The Palace of Fine Arts
San Francisco Sightseeing Attraction
The Palace of Fine Arts in San Francisco is a gorgeous Classically inspired building located in San Francisco’s Marina District. Home to the Exploratorium, and a staple of the San Francisco landscape, the Palace of Fine Arts is one of the hand-full of buildings that embody San Francisco.
The Palace of Fine Arts was originally built in 1915 to house the Pan-Pacific Exposition. Once a compound of eight domed structures and a series of colonnaded walkways, the dome and arches left today are one of two buildings that weren’t demolished after the Exposition. The lagoon that the Palace sits beside was designed to echo classical European settings, providing an expansive vista to view the buildings, and a surface to reflect them in. However, the edges have begun to subside into the water, which creates unsafe areas for visitors, but also provides a place for wildlife like frogs and turtles. During the Exposition, the Palace housed Impressionist paintings. Now, the Palace of Fine Arts houses the Exploratorium, a popular hands-on museum for children and adults alike. The Palace of Fine Arts compound is also a great place for picnics, walks, and just enjoying the outdoors, and is also a favorite location for wedding videos. In recent years, the Palace had begun to fall apart, leading to extensive efforts to raise money for reconstruction and preservation.
The Palace of Fine Arts has stood the test of time within San Francisco, remaining proudly since 1915. The Palace has stood through war, the Depression, and times of immense societal change. From the Summer of Love to today’s continued gentrification and the improvements being made throughout San Francisco, no one would think of changing or destroying the beauty of the Palace of Fine Arts.
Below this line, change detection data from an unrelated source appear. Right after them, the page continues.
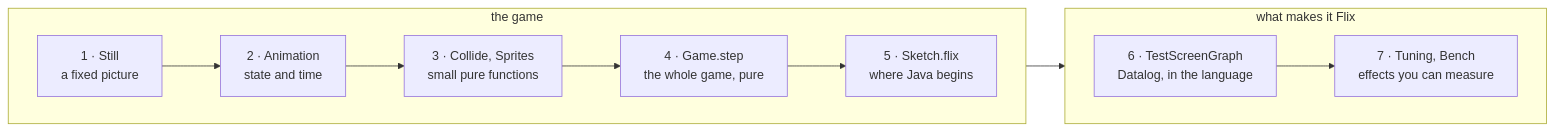
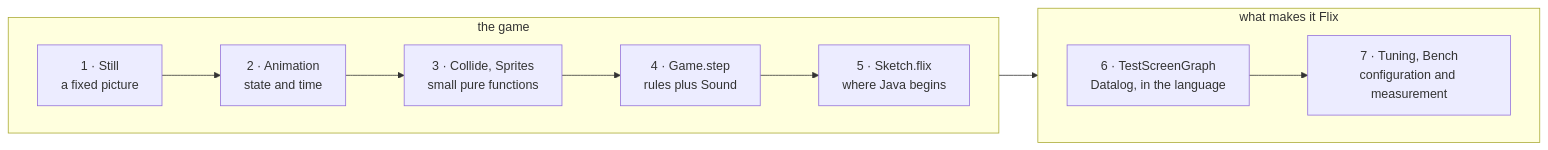
The first of 6 diagrams in README.md (wstein/flix-invaders), drawn with Mermaid before and after one commit. The commit also changed other lines of this file and 3 other files, not shown here.

````diff
--- a/README.md
+++ b/README.md
@@ -83,15 +83,15 @@
 ```mermaid
 flowchart LR
     subgraph build["the game"]
         direction LR
         A["1 · Still<br>a fixed picture"] --> B["2 · Animation<br>state and time"]
         B --> C["3 · Collide, Sprites<br>small pure functions"]
-        C --> D["4 · Game.step<br>the whole game, pure"]
+        C --> D["4 · Game.step<br>rules plus Sound"]
         D --> E["5 · Sketch.flix<br>where Java begins"]
     end
     subgraph flix["what makes it Flix"]
         direction LR
-        F["6 · TestScreenGraph<br>Datalog, in the language"] --> G["7 · Tuning, Bench<br>effects you can measure"]
+        F["6 · TestScreenGraph<br>Datalog, in the language"] --> G["7 · Tuning, Bench<br>configuration and measurement"]
     end
     E --> F
 ```
````
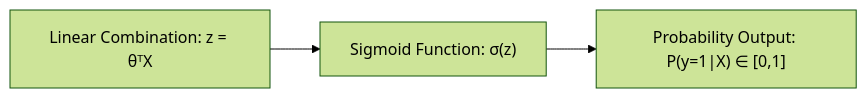
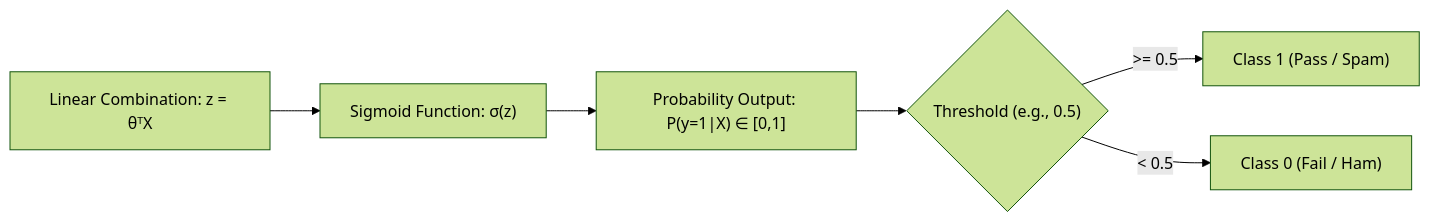
Before and after one commit to vdonthireddy/ai-course: the sixth of 12 diagrams in README.md, drawn with Mermaid (forest theme). The commit also changed other lines of this file and 1 other file, not shown here.

Commit message:
Enhance Module 4 with comprehensive classification models theory, concrete examples, and decision boundaries diagram

````diff
--- a/README.md
+++ b/README.md
@@ -345,5 +350,8 @@
 ```mermaid
 graph LR
     A["Linear Combination: z = θᵀX"] --> B["Sigmoid Function: σ(z)"]
     B --> C["Probability Output: P(y=1|X) ∈ [0,1]"]
+    C --> D{"Threshold (e.g., 0.5)"}
+    D -- ">= 0.5" --> E["Class 1 (Pass / Spam)"]
+    D -- "< 0.5" --> F["Class 0 (Fail / Ham)"]
 ```
````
It’s classical form and graceful presence makes it a piece of architecture that defies trends and stands apart from typical contemporary structures.
The Palace of Fine Arts, in the Marina, is located near other important areas of San Francisco, and is in proximity to transportation. The Golden Gate Bridge and the Presidio are a good walk or a short ride from the Palace of Fine Arts. The San Francisco Yacht Club, Crissy Field, and Fort Mason are all also located fairly close to the Palace of Fine Arts. The Marina District is mostly residential but is known for its restaurants and boutiques. The Marina District, Cow Hollow, and Pacific Heights can all be reached by walking or by bus. The MUNI lines running near the Marina and the Palace of Fine Arts include the 22 and the 43. The Palace of Fine Arts doesn’t just provide beautiful scenery, but houses the Exploratorium, one of the few museums of modern phenomena that require interaction with the exhibits. An amazing experience for all ages, the Exploratorium allows interaction with electricity, physics, and other modern scientific marvels.
The Palace of Fine Arts has stood in San Francisco for so long and has supplied amusement and culture to so many people, that it has become one of the major sights in San Francisco. Featured in movies and TV shows, on postcards and calendars, the Palace of Fine Arts is as recognizable as the Golden Gate Bridge. The Palace is a beautiful sight, no matter the weather or the day. Gleaming in the sunlight, or brooding through the rain, The Palace of Fine Arts is a gorgeous building that inspires many emotions in thousands of people. The few remaining colonnades and the integration of the compound with a natural setting contribute heavily to the Palace of Fine Arts’ charm. It is as enjoyable to wander the compound, appreciating the architecture and the swans on the lake as it is to walk through Crissy Field or play in the Exploratorium. When planning a trip to San Francisco, it would be a great idea to dedicate an afternoon to taking a trip to the Exploratorium and The Palace of Fine Arts. Parking tends to be a little difficult, so taking the bus and walking are a good idea. And after the Palace of Fine Arts, a nice walk along the Marina and lunch or dinner on Chestnut Street at one of the many restaurants will be a great way to see a piece of San Francisco.